As social media platforms continue to evolve, your social media policy should as well. However, living guidelines can ensure your brand identity is best represented, prevent security and PR issues, and—even better—empower employees to act as great brand ambassadors for the business.

To help you on your mission, we’ve carved out three tips to keep in mind when creating your social media policy:

Set Clear Expectations

There are many great examples of social media policies out there. A simple and organized layout seems to be the best recipe for each of these industry leader’s successes. Apart from requiring employees to use their common sense, your guidelines should lay out where to share posts, rules to follow, and best practices for sharing and creating effective posts. Intel does a fantastic job of laying out exactly what they expect from their employees, providing examples with each point to ensure that anyone reading them can fully grasp what Intel is specifically looking for from posts for or about Intel on their personal channels. One of our team’s favorite parts of it says, “Stick to your area of expertise and provide unique, individual perspectives on what’s going on at Intel and in the world.” This empowers employees to react, but in a way that is personal and professionally appropriate.

We recommend having several eyes on the policy before releasing it. A great example would be reaching out to stakeholders. What would they like to see from the brand? It’s always helpful to hear thoughts from other departments or partners who might have a fresh perspective on something like this.

Address Compliance and Security Protocols

According to your state’s law, it will be crucial to lay out the basics; confidentiality, copyrights, and privacy. If your company handles private customer information like credit cards or social security numbers, this will need to be addressed in a code of conduct. Sharing confidential information can involve something like mentioning a B2B customer on your social media handles without permission. It is recommended to reach out to your legal department to be sure you cover all your bases.

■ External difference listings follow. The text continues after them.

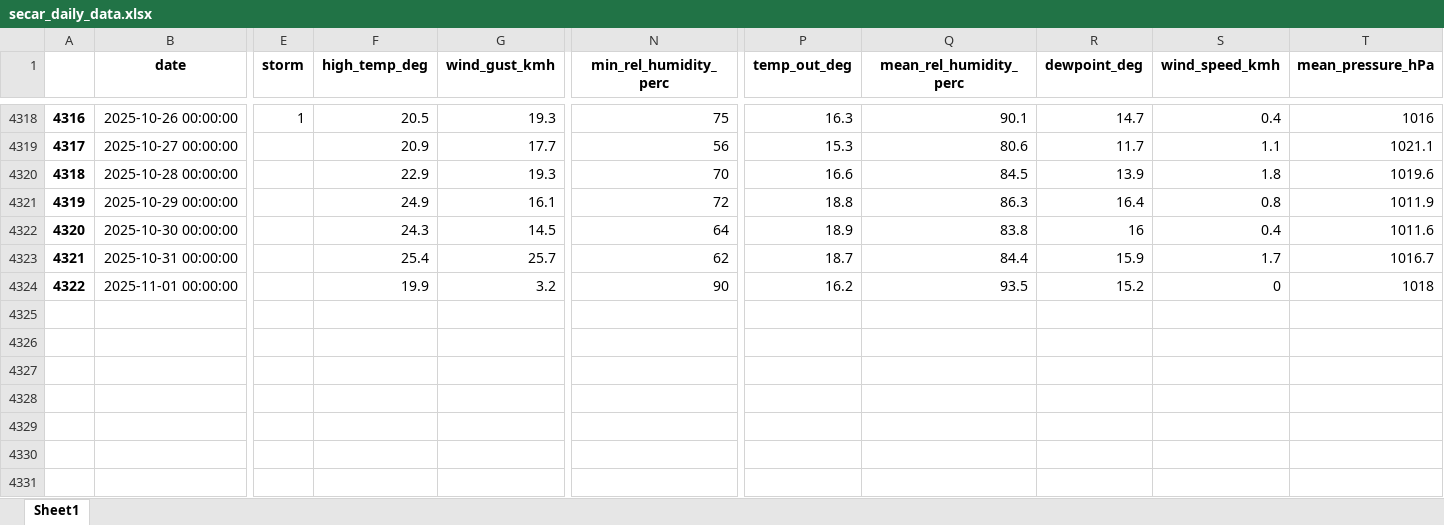
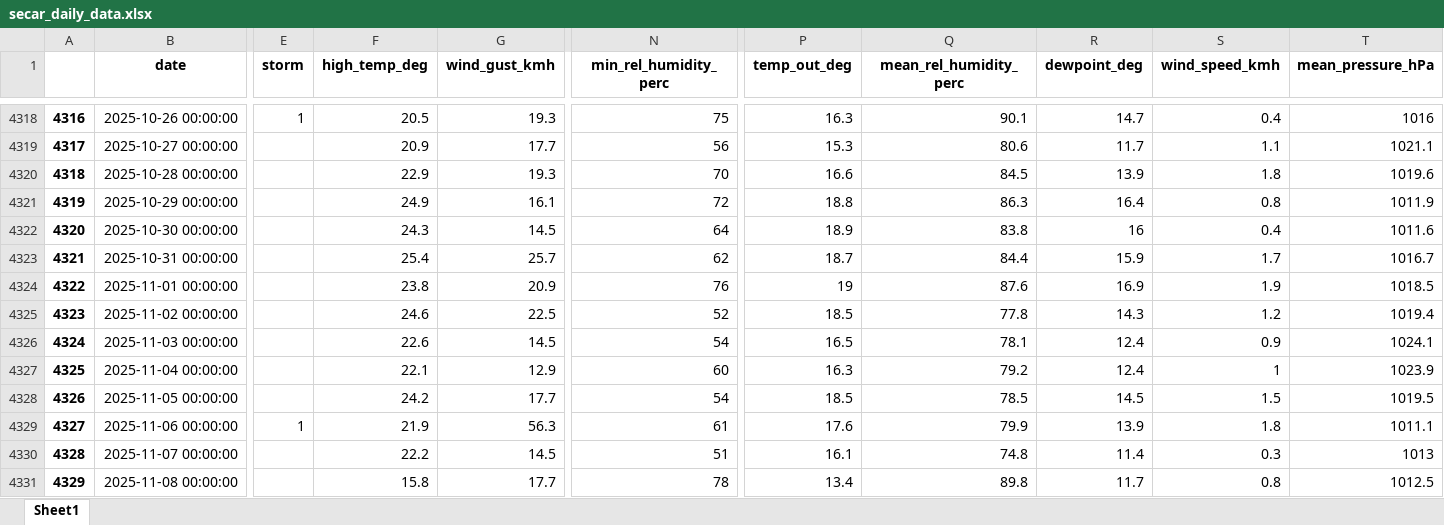
Before and after one commit to idfeiven/app-secar_meteo_data, an Excel workbook: data/secar_daily_data.xlsx, sheet Sheet1, drawn as a sheet; only a part is shown, gaps mark what is left out; values as stored, in another font and other column widths than the file's, no borders; rows hold the shown columns only; the diff names each change by its address in the sheet, - before the commit and + after, or states it on an @@ line.

```diff
--- a/data/secar_daily_data.xlsx (sheet Sheet1)
+++ b/data/secar_daily_data.xlsx (sheet Sheet1)
-F4324 (high_temp_deg): 19.9
+F4324 (high_temp_deg): 23.8
-G4324 (wind_gust_kmh): 3.2
+G4324 (wind_gust_kmh): 20.9
-N4324 (min_rel_humidity_perc): 90
+N4324 (min_rel_humidity_perc): 76
-P4324 (temp_out_deg): 16.2
+P4324 (temp_out_deg): 19
-Q4324 (mean_rel_humidity_perc): 93.5
+Q4324 (mean_rel_humidity_perc): 87.6
-R4324 (dewpoint_deg): 15.2
+R4324 (dewpoint_deg): 16.9
-S4324 (wind_speed_kmh): 0
+S4324 (wind_speed_kmh): 1.9
-T4324 (mean_pressure_hPa): 1018
+T4324 (mean_pressure_hPa): 1018.5
+row 4325: 4323 | 2025-11-02 00:00:00 |  | 24.6 | 22.5 | 52 | 18.5 | 77.8 | 14.3 | 1.2 | 1019.4
+row 4326: 4324 | 2025-11-03 00:00:00 |  | 22.6 | 14.5 | 54 | 16.5 | 78.1 | 12.4 | 0.9 | 1024.1
+row 4327: 4325 | 2025-11-04 00:00:00 |  | 22.1 | 12.9 | 60 | 16.3 | 79.2 | 12.4 | 1 | 1023.9
+row 4328: 4326 | 2025-11-05 00:00:00 |  | 24.2 | 17.7 | 54 | 18.5 | 78.5 | 14.5 | 1.5 | 1019.5
+row 4329: 4327 | 2025-11-06 00:00:00 | 1 | 21.9 | 56.3 | 61 | 17.6 | 79.9 | 13.9 | 1.8 | 1011.1
+row 4330: 4328 | 2025-11-07 00:00:00 |  | 22.2 | 14.5 | 51 | 16.1 | 74.8 | 11.4 | 0.3 | 1013
+row 4331: 4329 | 2025-11-08 00:00:00 |  | 15.8 | 17.7 | 78 | 13.4 | 89.8 | 11.7 | 0.8 | 1012.5
```
Also changed, not shown: data/daily_manual_rain_gage_data.xlsx, 11 other files.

Although you may have a social media marketing team designated to handle your platforms, many people will touch the accounts, leaving room for human error and security risks. Plan for this and be ready to act upon it, using the social media policy as a guide. Several of these risks include:

  • Hackers
  • Phishing and scams (fake coupons, clicking on spam links)
  • Human error (typos, duplicate posts, scheduling platform issues)
  • Fake accounts

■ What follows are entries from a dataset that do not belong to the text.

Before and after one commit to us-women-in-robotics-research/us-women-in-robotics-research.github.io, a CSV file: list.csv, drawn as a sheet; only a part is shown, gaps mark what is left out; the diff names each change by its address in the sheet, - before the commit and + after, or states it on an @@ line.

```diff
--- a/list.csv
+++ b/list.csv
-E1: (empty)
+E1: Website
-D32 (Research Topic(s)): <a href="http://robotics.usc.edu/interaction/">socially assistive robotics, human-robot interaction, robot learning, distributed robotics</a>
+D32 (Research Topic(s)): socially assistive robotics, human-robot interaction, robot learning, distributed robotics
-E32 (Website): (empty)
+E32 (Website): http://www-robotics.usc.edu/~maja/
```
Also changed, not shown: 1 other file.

In order to be proactive, set guidelines for how and when to update passwords and software security. Also, to minimize potential issues, be sure to limit (as much as possible) how many people have access to your accounts, as well as who is in charge of each. 

Generate Employee Advocacy

Creating your policy as a tool to generate employee advocacy will give them guidance to appropriately represent your company online. Whether you like it or not, your employees represent your brand outside of work on their personal social channels, so it is important that they know how to avoid issues and why their accounts affect your company. 

In order to grow your networks and audiences, leveraging your employees’ social media influence is a very cost-effective, efficient way to share promotions and company-wide announcements. As employees share, you are reaching a social network that you may not have had access to without paid social media posts, which can help you reach past your organic followers and fans. 

If you have successfully created clear and concise best practices, your employees will want to be brand ambassadors because they fully understand it and feel comfortable sharing content. The most important thing here is to create marketing content that stays within your social media policy that employees will actually want to share.

Need a Hand with Your Social Media Marketing?

Like many other aspects of life, risks are always uncertain and issues are bound to arise, but policies will protect your company and hold your employees accountable for accurately representing your business. Interested in more information or assistance with your social media marketing? Contact Green Apple Strategy today to schedule a consultation.